Combat is primarily accomplished with blunt objects, like drainpipes, fire axes, or even a mannequin arm. Ethan just uses whatever he can find to stay alive. Condemned centers around staying alive with whatever you can find while the search for clues, suspects, and clarity continues. Ethan sometimes will find guns and these can be used until the ammo is spent. These are sometimes found in the environment or can be picked up from a slain enemy. Combat with gun wielding enemes is especially stressful because not only are you bringing a sledgehammer or a 2 x 4 to a gun fight, but Ethan also needs to take them out quickly so there’s ammo left to use. Ethan doesn’t have his own weapon because by the end of the first investigation, he’s no longer an SCU agent. He’s a fugitive with almost no support or resources.
The suspect gets Ethan’s gun, kills his partners, and leaves it on the ground with nothing but Ethan’s fingerprints remaining on its grip. Ethan is left to live as the killer reveals they both have similar goals. This doesn’t make sense to anyone, including Ethan and the player. But there’s no time to find out or process the information. The killer flees after shoving Ethan out of a window.
Ethan regains consciousness in his apartment with a friend of his father’s by his side. Malcom Vanhorn informs Ethan the SCU believes he killed the officers since his gun and fingerprints were the only evidence at the murder scene. Malcom lets Ethan know he will stall the SCU while he escapes so he can attempt to prove his innocence.

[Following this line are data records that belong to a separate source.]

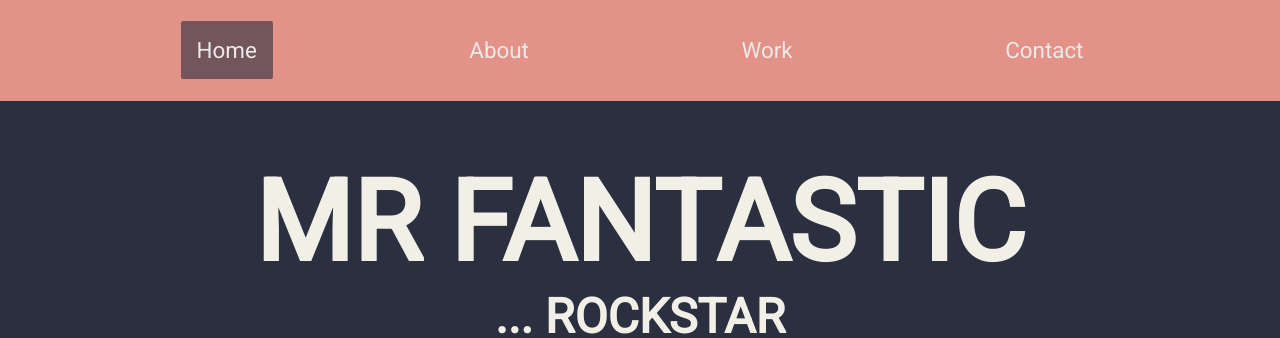
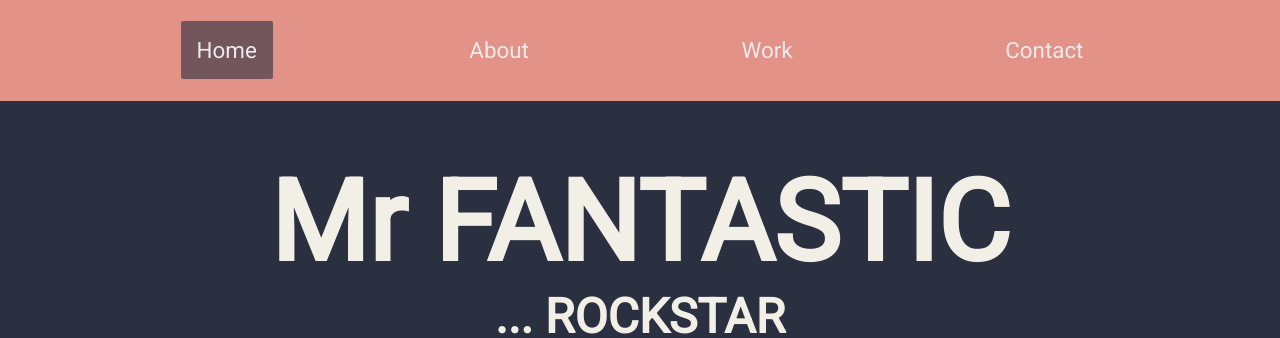
Before and after one commit to EmilWahlberg/WahlbergCV1, a website: page dist/index.html in a window 1280 px wide. Shown: the top 338 px of the page. Drawn offline with nearby package versions, Linux system fonts and the light colour scheme.

Commit message:
Change small r in Mr

```diff
--- a/dist/index.html
+++ b/dist/index.html
@@ -38,7 +38,7 @@
 
         <div class="header-content py-3">
           <h1 class="l-heading home-heading">
-            MR FANTASTIC
+            Mr FANTASTIC
           </h1>
           <h2 class="s-heading h2">
             ...
```
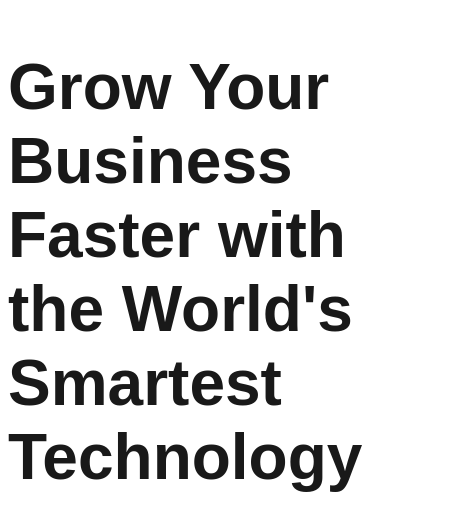
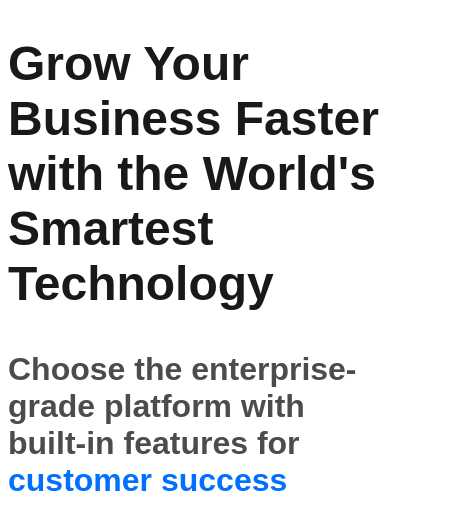
Before and after one commit to markbien/Kizen-Clone, a plain HTML site: page index.html in a window 390 px wide. Shown: the part 577-1100 px from the top of the page, 458 px wide, since content can reach past the window. Drawn offline with Linux system fonts and the light colour scheme.

Commit message:
Resolve mobile view

```diff
--- a/style.css
+++ b/style.css
@@ -231,6 +231,10 @@ nav {
         left: -40px;
     }
 
+    h1 {
+        font-size: 3rem;
+    }
+
     .nav-list {
         display: block;
     }
@@ -243,10 +247,6 @@ nav {
         position: relative;
     }
 
-    .main-page-container {
-        width: 100%;
-    }
-
     .right-logo {
         display: none;
         position: absolute;
@@ -255,6 +255,10 @@ nav {
     .more-information-features {
         display: inline-block;
     }
+
+    .information-features img {
+        width: 320px;
+    }
 }
 
 /* RESPONSIVE */
```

No mask on these monsters
Condemned‘s story is engaging. It’s stressful. Ethan’s journey is captivating and filled with dread while he chases the killer and investigates the dead left in their wake. It culminates into an experience that’s mostly satisfying. It isn’t perfect but it’s gripping and unnerving regardless. Ethan runs through several locations and is able to continue to gather evidence and search for information on the killer and their goals. He very quickly learns the killer hunts after other serial killers, giving weight and meaning to his cryptic comment during their first encounter.
Ethan is able to continue his investigation with access to helpful resources and information thanks to Rosa Angel. She is the only one that believes Ethan’s innocent and so she continues to act as his laboratory assistant. She has to do so quietly and can’t access everything they need sometimes. He’s still a fugitive and wanted for murder. This restriction adds to everything though. It amplifies the storytelling. Horror benefits from tight circumstances and isolation. Ethan only has himself and Rosa. Vanhorn may be an ally but he’s not with Ethan and it’s hard to tell if he can be trusted completely.

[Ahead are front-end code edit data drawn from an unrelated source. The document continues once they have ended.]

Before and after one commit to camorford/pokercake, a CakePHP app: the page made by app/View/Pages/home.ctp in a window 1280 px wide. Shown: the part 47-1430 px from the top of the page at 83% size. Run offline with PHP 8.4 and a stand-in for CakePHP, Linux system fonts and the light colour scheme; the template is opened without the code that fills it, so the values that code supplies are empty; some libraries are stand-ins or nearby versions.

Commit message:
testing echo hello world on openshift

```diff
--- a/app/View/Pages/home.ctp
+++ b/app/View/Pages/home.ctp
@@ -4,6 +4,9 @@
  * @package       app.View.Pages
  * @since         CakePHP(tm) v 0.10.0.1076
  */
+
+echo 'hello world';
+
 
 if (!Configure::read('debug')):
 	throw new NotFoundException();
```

Ethan’s sanity is tested throughout the tale. Sometimes it isn’t clear if something is there or if it’s just crawling in the back of Ethan’s mind. It also doesn’t matter. You don’t need to ask yourself if it’s really there. You’re Ethan. If there’s a threat to Ethan then it’s a threat to the player. He may sometimes be an unreliable narrator and storytelling vehicle but you’re a passenger regardless.
Condemned is a classic horror title, up there with Silent Hill, Resident Evil, and Eternal Darkness: Sanity’s Requiem. It doesn’t get everything right but it gets enough right while painting the experience in a dreadful and almost hopeless ambiance. But with assiduousness from the player and Ethan, survival is within reach and Ethan’s name can be cleared, like the path in front of his flashlight in the abandoned hallways of this cruel and indifferent world.
Condemned: Criminal Origins is available on Xbox 360 and PC. It’s fully playable on Xbox One and Xbox Series X|S through backward compatibility. It can still be purchased digitally on Xbox and PC for $19.99.